THE DEFINITION of profit or loss within the IASB’s conceptual framework is “necessarily a bit rough around the edges”, according to the global standard setter’s chairman.
Speaking at an Accounting Standards Board of Japan seminar in Tokyo, Hans Hoogervorst [pictured] said there is a “scarcity of concrete suggestions” on how the IASB should define profit or loss and other comprehensive income (OCI).
The IASB is attempting to clarify the reporting of profit or loss as part of its project to overhaul the framework that underpins its standard setting process. A lack of a clear definition for OCI and profit or loss has meant that OCI has been used as a dumping ground for presenting items that don’t to fit into profit or loss.
“If we agree that profit or loss is the primary indicator of performance, it needs to be robust and tinker-free. It is absolutely vital that profit or loss contains all information that can be relevant to investors and that nothing of importance gets left out,” Hoogervorst said.

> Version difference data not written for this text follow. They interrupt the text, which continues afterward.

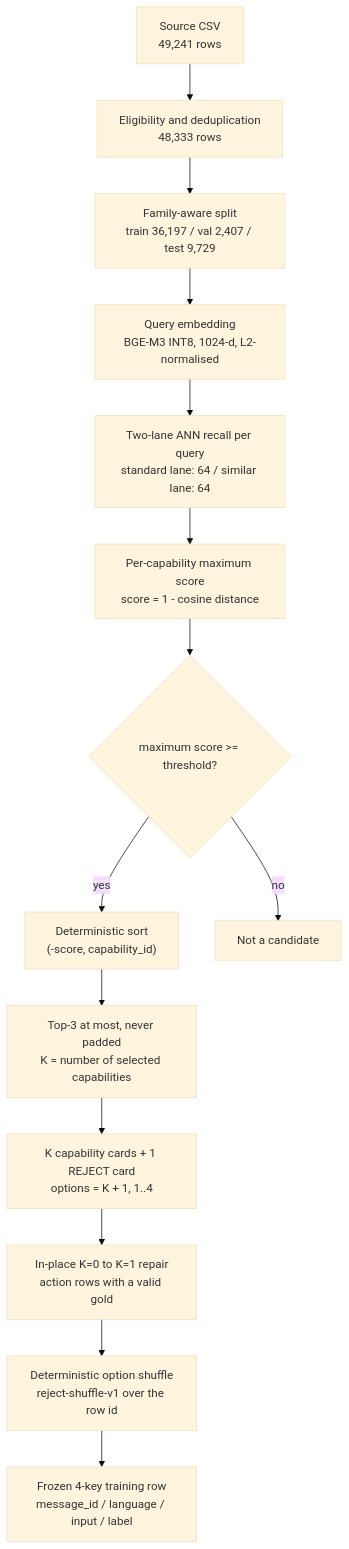
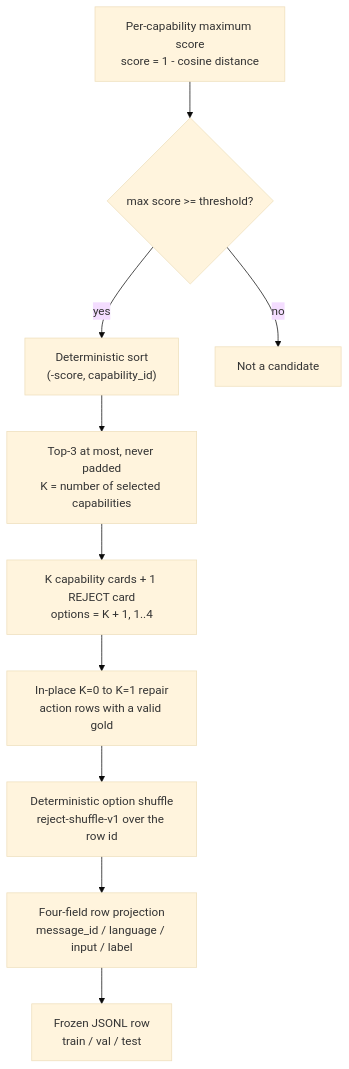
The second of 2 diagrams in fine_tuning/laya_finetune/data_versions/README.md (Eric-LLMs/Delveta), drawn with Mermaid (base theme) before and after one commit. The commit also changed other lines of this file, not shown here.

````diff
--- a/fine_tuning/laya_finetune/data_versions/README.md
+++ b/fine_tuning/laya_finetune/data_versions/README.md
@@ -126,16 +339,12 @@
 ```mermaid
 flowchart TD
-    A["Source CSV<br/>49,241 rows"] --> B["Eligibility and deduplication<br/>48,333 rows"]
-    B --> C["Family-aware split<br/>train 36,197 / val 2,407 / test 9,729"]
-    C --> D["Query embedding<br/>BGE-M3 INT8, 1024-d, L2-normalised"]
-    D --> E["Two-lane ANN recall per query<br/>standard lane: 64 / similar lane: 64"]
-    E --> F["Per-capability maximum score<br/>score = 1 - cosine distance"]
-    F --> G{"maximum score >= threshold?"}
+    F["Per-capability maximum score<br/>score = 1 - cosine distance"] --> G{"max score >= threshold?"}
     G -->|yes| H["Deterministic sort<br/>(-score, capability_id)"]
     G -->|no| I["Not a candidate"]
     H --> J["Top-3 at most, never padded<br/>K = number of selected capabilities"]
     J --> K["K capability cards + 1 REJECT card<br/>options = K + 1, 1..4"]
     K --> L["In-place K=0 to K=1 repair<br/>action rows with a valid gold"]
     L --> M["Deterministic option shuffle<br/>reject-shuffle-v1 over the row id"]
-    M --> N["Frozen 4-key training row<br/>message_id / language / input / label"]
+    M --> N["Four-field row projection<br/>message_id / language / input / label"]
+    N --> O["Frozen JSONL row<br/>train / val / test"]
 ```
````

“A broad definition of profit or loss comes at a price, namely that it is necessarily a bit rough. It may lack the nuance to adequately portray the performance of an entity in all circumstances.”
Hoogervorst added there also needed to be discipline in how OCI is used. “If we resort to OCI too easily, this would ultimately undermine the credibility of net income and that is something we should avoid at all costs,” he said.
As part of the government’s Flag It Up! campaign, Henry Cooper, former president of the AAT, highlights how accountants can protect themselves and their businesses from money launderers
The FRC has said that the investigation will 'consider, but not be restricted to, issues regarding misstated accounting balances'
The AAT will deliver the end point assessments for the apprenticeships
The tax return deadline is looming, but the 'mad rush' isn't necessary, argues Carl Reader